> Data for processing:

--- START ---

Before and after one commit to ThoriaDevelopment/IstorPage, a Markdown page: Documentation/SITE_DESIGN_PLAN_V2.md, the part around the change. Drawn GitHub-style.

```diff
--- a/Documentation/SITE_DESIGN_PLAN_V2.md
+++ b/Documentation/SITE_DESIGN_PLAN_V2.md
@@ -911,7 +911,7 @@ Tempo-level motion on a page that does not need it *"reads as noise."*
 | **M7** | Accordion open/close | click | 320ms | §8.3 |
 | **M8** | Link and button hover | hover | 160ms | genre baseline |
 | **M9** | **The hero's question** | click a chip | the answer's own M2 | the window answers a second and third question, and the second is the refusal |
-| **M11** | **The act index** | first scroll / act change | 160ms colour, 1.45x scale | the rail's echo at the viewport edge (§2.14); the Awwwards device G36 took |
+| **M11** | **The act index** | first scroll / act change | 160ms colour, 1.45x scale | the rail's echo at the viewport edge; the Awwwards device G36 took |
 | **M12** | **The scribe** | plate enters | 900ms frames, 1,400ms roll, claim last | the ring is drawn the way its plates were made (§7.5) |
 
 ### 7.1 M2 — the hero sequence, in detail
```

--- END ---

> Exercise prompt: Pick out each line above that includes "Documentation" and show it.

> Final answer:
Before and after one commit to ThoriaDevelopment/IstorPage, a Markdown page: Documentation/SITE_DESIGN_PLAN_V2.md, the part around the change. Drawn GitHub-style.
--- a/Documentation/SITE_DESIGN_PLAN_V2.md
+++ b/Documentation/SITE_DESIGN_PLAN_V2.md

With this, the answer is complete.